REVIEW: Toxydoll’s “Bullsheep”

 photo Toxydoll_cover_zpsr50qwk4v.jpg On the outside, Toxydoll reminds me of the kind of band that listened to way too much Mr. Bungle and said “fuck it, let’s do things our own way and turn our music into a carnival”. The group consists of Vicent Doménech, Alberto Cavenati, Bob Meanza, and Olga Nosova and with Bullsheep (Aut) they go out of their way to reach the edge and find pleasure in falling off, exploring their surroundings and going for anything and everything to make their music not sound like anyone else. It can be tribal at times, it can be beautifully harmonic, then other times they incorporate thick guitar riffs and come off as incredible spastic. It sounds like a massive organization going in for the kill but it’s just four guys playing great jazz that is on the verge of exploding. The difference is that they know how far to go and never push themselves too much, just traveling and making that journey part of their sonic experience. Tempos, textures, rhythms and everything else go back and forth, over and under as well as sideways down, leaving the listener unable to comprehend where they’ll be going next.

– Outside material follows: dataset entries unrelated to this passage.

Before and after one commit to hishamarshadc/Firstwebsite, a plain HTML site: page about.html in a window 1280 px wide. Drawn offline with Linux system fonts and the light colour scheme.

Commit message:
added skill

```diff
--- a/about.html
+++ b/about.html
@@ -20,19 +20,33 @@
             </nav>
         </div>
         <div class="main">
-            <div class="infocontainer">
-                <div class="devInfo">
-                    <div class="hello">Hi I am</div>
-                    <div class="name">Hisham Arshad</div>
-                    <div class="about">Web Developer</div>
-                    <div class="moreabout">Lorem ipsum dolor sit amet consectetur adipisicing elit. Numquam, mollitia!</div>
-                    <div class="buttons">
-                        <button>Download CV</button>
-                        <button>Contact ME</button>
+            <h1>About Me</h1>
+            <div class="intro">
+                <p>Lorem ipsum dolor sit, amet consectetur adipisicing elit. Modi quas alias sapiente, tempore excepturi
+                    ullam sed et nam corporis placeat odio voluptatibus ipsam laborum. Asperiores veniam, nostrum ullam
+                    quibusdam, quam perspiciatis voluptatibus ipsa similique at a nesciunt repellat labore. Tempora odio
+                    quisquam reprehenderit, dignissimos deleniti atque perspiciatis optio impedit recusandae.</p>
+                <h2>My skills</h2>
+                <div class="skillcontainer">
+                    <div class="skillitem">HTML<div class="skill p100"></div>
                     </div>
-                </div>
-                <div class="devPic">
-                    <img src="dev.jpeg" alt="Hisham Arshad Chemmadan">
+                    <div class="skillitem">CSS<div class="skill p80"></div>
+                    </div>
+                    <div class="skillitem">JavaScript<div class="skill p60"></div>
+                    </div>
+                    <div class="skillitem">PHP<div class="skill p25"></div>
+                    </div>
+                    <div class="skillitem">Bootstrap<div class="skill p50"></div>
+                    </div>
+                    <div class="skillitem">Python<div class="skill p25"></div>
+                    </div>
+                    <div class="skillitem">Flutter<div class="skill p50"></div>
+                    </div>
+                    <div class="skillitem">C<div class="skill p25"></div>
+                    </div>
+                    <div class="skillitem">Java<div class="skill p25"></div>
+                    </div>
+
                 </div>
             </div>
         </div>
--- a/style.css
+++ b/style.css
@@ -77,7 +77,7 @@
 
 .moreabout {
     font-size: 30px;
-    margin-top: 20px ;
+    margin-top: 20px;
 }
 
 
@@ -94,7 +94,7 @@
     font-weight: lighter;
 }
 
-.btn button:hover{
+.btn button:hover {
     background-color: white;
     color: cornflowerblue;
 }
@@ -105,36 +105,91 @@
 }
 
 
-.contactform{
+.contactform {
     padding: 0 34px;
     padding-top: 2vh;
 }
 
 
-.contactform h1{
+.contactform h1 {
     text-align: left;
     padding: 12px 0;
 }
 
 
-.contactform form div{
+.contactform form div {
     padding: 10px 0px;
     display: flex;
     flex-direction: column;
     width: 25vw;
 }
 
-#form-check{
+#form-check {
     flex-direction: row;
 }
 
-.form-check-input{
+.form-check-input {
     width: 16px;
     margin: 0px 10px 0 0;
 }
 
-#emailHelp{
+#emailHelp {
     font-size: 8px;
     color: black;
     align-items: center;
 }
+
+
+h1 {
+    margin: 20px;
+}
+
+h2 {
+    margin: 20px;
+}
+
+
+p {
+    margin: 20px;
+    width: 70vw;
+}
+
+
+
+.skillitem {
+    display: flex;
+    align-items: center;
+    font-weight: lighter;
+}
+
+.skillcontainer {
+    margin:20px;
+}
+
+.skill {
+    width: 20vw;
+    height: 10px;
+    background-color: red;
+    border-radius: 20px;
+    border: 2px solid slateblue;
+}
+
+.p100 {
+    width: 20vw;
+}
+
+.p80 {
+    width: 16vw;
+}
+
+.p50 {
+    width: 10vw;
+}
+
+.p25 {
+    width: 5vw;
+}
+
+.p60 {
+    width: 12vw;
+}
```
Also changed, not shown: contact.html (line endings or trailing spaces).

In other words, for those who want their jazz on the very adventurous side.

REVIEW: Darrell Grant’s “The Territory”

 photo DarrellGrant_cover_zpsxm3mtlrj.jpg Pianist Darrell Grant has created The Territory (PJCE), a nine-part movement that touches on Earth, the people on and within it and the interaction between everything that is able to make everyone survive as best as possible. At least that’s the way I interpret this and while Grant is the center of this entire project, everyone in the band blends beautifully in carrying the message and mission forward so we’re able to make sense of everything that’s going on. By listening to this, it’s a way to reflect on our own surroundings and figure out what is good or what went wrong, and to question if we’re able to find a way to make things right, if there is right a think as right. What also makes this album work is having drummer Brian Blade in this, recorded live in Portland, Oregon three years ago. This is something that could or should be performed around the world for all to hear so its message coudl be carried on for today’s generation, in the hopes of it going on for many years to come, in an Ellingonian manner. A wonderful piece of work.